Cape Cornwall (Cornish: "Pen Kernow") is a small headland in Cornwall, UK. It is four miles north of Land's End near the town of St Just.
Cape Cornwall is the point at which Atlantic currents split, either going south up the English Channel, or north into the Bristol Channel and Irish Sea.
The Brisons, two offshore rocks, are located approximately one mile southwest of Cape Cornwall and mark the start of the annual swim to Priest's Cove.
Cape Cornwall was once thought to be the most south-westerly point in mainland England, however following accurate surveying Land's End was found to be the most westerly point.

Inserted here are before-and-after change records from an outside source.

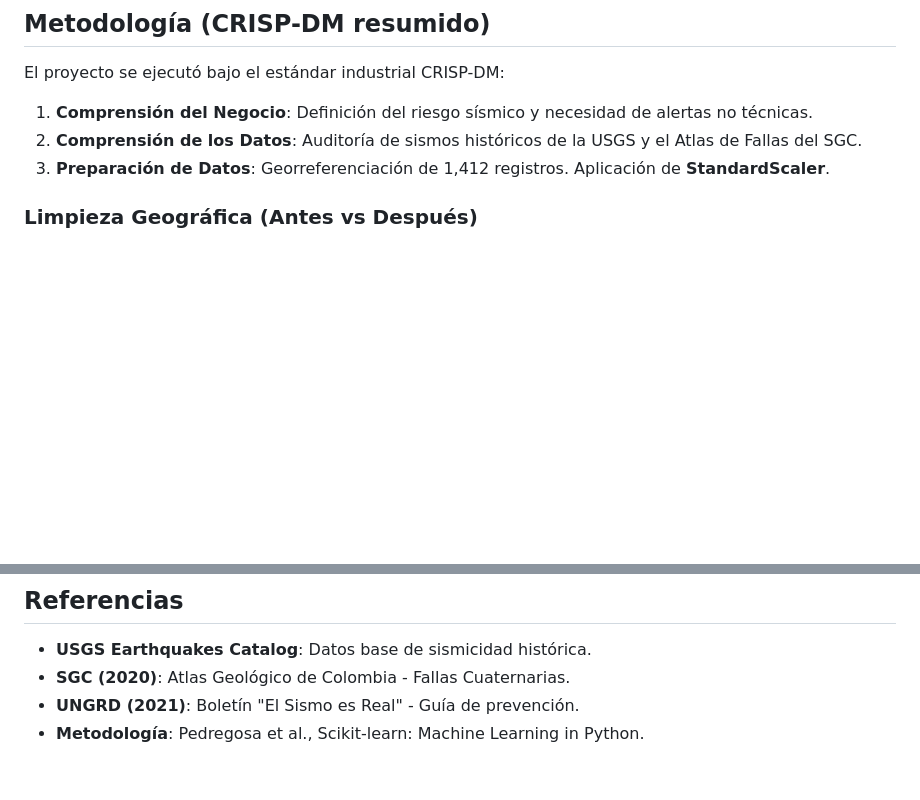
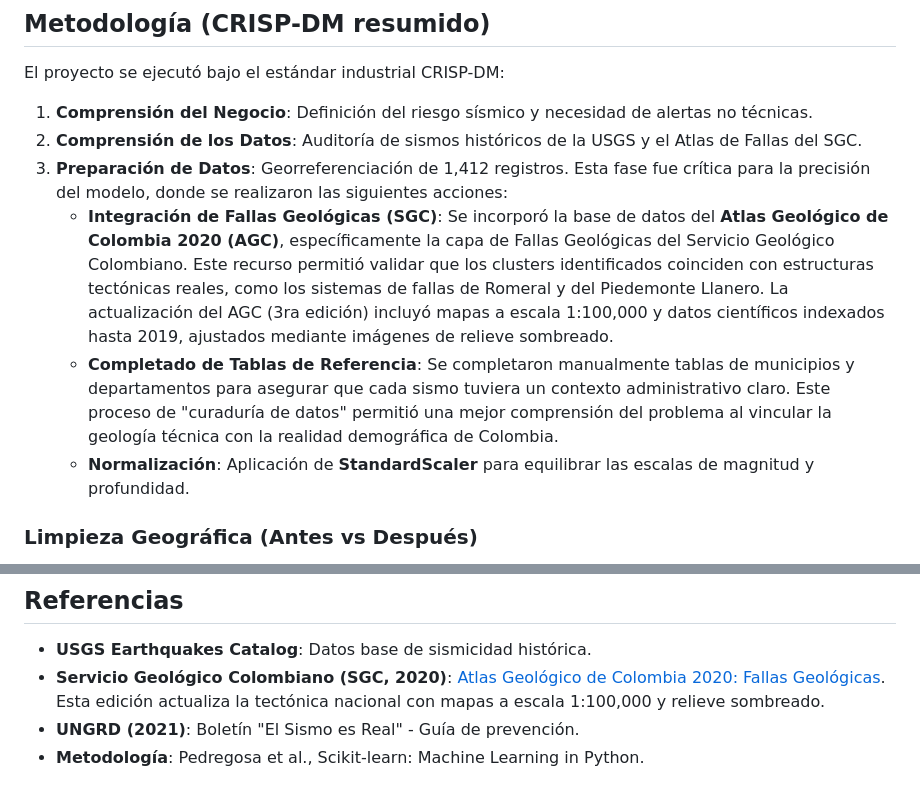
Before and after one commit to eljarcor98/Machine-Learning-Repos, a Markdown page: proyecto/Torres_Anzola_Arnold_Santiago_Taller1/reporte.md, 2 parts joined by grey strips. Drawn GitHub-style; blank space fills up the shorter version.

Commit message:
Reporte Ejecutivo: Integración de Atlas Geológico 2020 (SGC) y curaduría de datos

```diff
--- a/proyecto/Torres_Anzola_Arnold_Santiago_Taller1/reporte.md
+++ b/proyecto/Torres_Anzola_Arnold_Santiago_Taller1/reporte.md
@@ -9,7 +9,10 @@ A través de un análisis dinámico, se logró clasificar la actividad sísmica
 El proyecto se ejecutó bajo el estándar industrial CRISP-DM:
 1.  **Comprensión del Negocio**: Definición del riesgo sísmico y necesidad de alertas no técnicas.
 2.  **Comprensión de los Datos**: Auditoría de sismos históricos de la USGS y el Atlas de Fallas del SGC.
-3.  **Preparación de Datos**: Georreferenciación de 1,412 registros. Aplicación de **StandardScaler**.
+3.  **Preparación de Datos**: Georreferenciación de 1,412 registros. Esta fase fue crítica para la precisión del modelo, donde se realizaron las siguientes acciones:
+    *   **Integración de Fallas Geológicas (SGC)**: Se incorporó la base de datos del **Atlas Geológico de Colombia 2020 (AGC)**, específicamente la capa de Fallas Geológicas del Servicio Geológico Colombiano. Este recurso permitió validar que los clusters identificados coinciden con estructuras tectónicas reales, como los sistemas de fallas de Romeral y del Piedemonte Llanero. La actualización del AGC (3ra edición) incluyó mapas a escala 1:100,000 y datos científicos indexados hasta 2019, ajustados mediante imágenes de relieve sombreado.
+    *   **Completado de Tablas de Referencia**: Se completaron manualmente tablas de municipios y departamentos para asegurar que cada sismo tuviera un contexto administrativo claro. Este proceso de "curaduría de datos" permitió una mejor comprensión del problema al vincular la geología técnica con la realidad demográfica de Colombia.
+    *   **Normalización**: Aplicación de **StandardScaler** para equilibrar las escalas de magnitud y profundidad.
 
 ### Limpieza Geográfica (Antes vs Después)
 Se eliminaron registros fuera del territorio nacional o en zonas oceánicas no pertinentes, reduciendo el ruido espacial para el clustering.
@@ -64,6 +67,6 @@ El uso de K-Means permitió transformar datos latentes en una narrativa geográf
 
 ## Referencias
 *   **USGS Earthquakes Catalog**: Datos base de sismicidad histórica.
-*   **SGC (2020)**: Atlas Geológico de Colombia - Fallas Cuaternarias.
+*   **Servicio Geológico Colombiano (SGC, 2020)**: [Atlas Geológico de Colombia 2020: Fallas Geológicas](https://datos.sgc.gov.co/datasets/e03339c845d24e7baceb6d67397a23b3_0/explore?location=5.539788%2C-74.391657%2C5). Esta edición actualiza la tectónica nacional con mapas a escala 1:100,000 y relieve sombreado.
 *   **UNGRD (2021)**: Boletín "El Sismo es Real" - Guía de prevención.
 *   **Metodología**: Pedregosa et al., Scikit-learn: Machine Learning in Python.
```
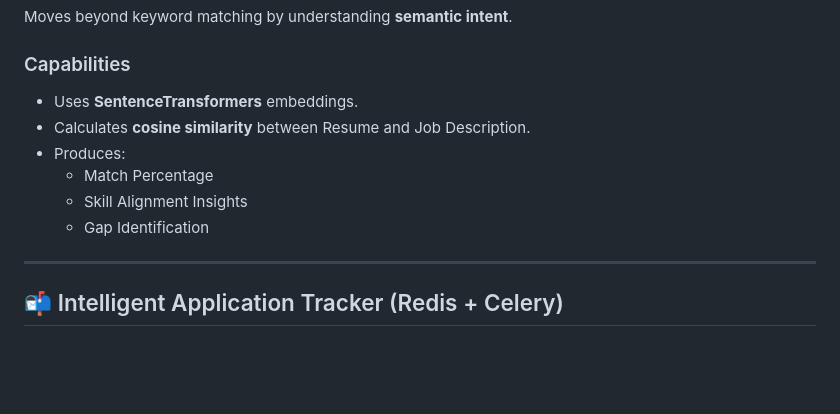
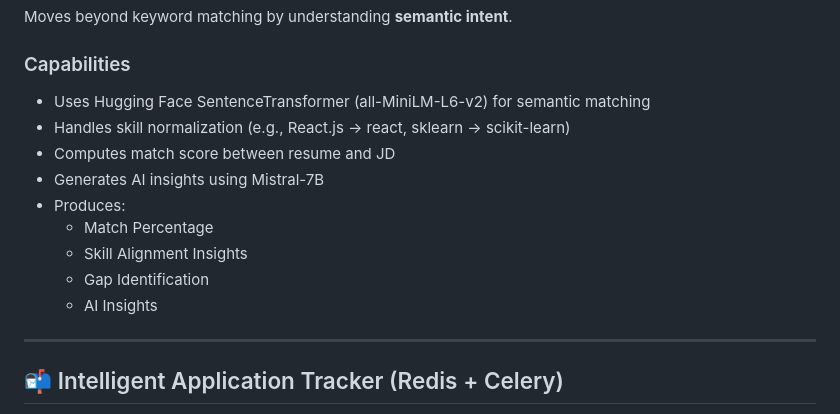
Before and after one commit to suhanakesharwani/career-companion, a Markdown page: README.md, the part around the change. Rendered like a GitHub page; blank space fills up the shorter version.

Commit message:
Update README with capabilities and AI insights
Enhanced capabilities section with details on model and insights.

```diff
--- a/README.md
+++ b/README.md
@@ -61,12 +61,15 @@ An immersive **speech-based mock interview platform** that simulates real-world
 Moves beyond keyword matching by understanding **semantic intent**.
 
 ### Capabilities
-- Uses **SentenceTransformers** embeddings.
-- Calculates **cosine similarity** between Resume and Job Description.
+- Uses Hugging Face SentenceTransformer (all-MiniLM-L6-v2) for semantic matching
+- Handles skill normalization (e.g., React.js → react, sklearn → scikit-learn)
+- Computes match score between resume and JD
+- Generates AI insights using Mistral-7B
 - Produces:
   - Match Percentage
   - Skill Alignment Insights
   - Gap Identification
+  - AI Insights
 
 ---
 
```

Most of the headland is owned by the National Trust. There is also a National Coastwatch look out on the seaward side. Some have criticized the National Trust’s objections to various proposed developments near to Cape Cornwall to provide some form of tourist infrastructure. The only tourist infrastructure at present is a car park (owned by the National Trust) and a public toilet and refreshments van during the summer.
Just one mile from the Cape is the most western school on the British mainland, Cape Cornwall School. This is Cornwall's smallest secondary school with (January 2008) about 450 young people aged 11 to 16. Usually known as "Cape" it is Cornwall's only school that specialises in art, photography and music. Most of its pupils come from the tiny town of St. Just and the nearby villages of Pendeen, Sennen, St. Buryan and St. Levan but over 10% travel to the school from Penzance and further east.
Cape Cornwall is one of only two places prefixed with the name "Cape" in Great Britain, the other being Cape Wrath in Scotland.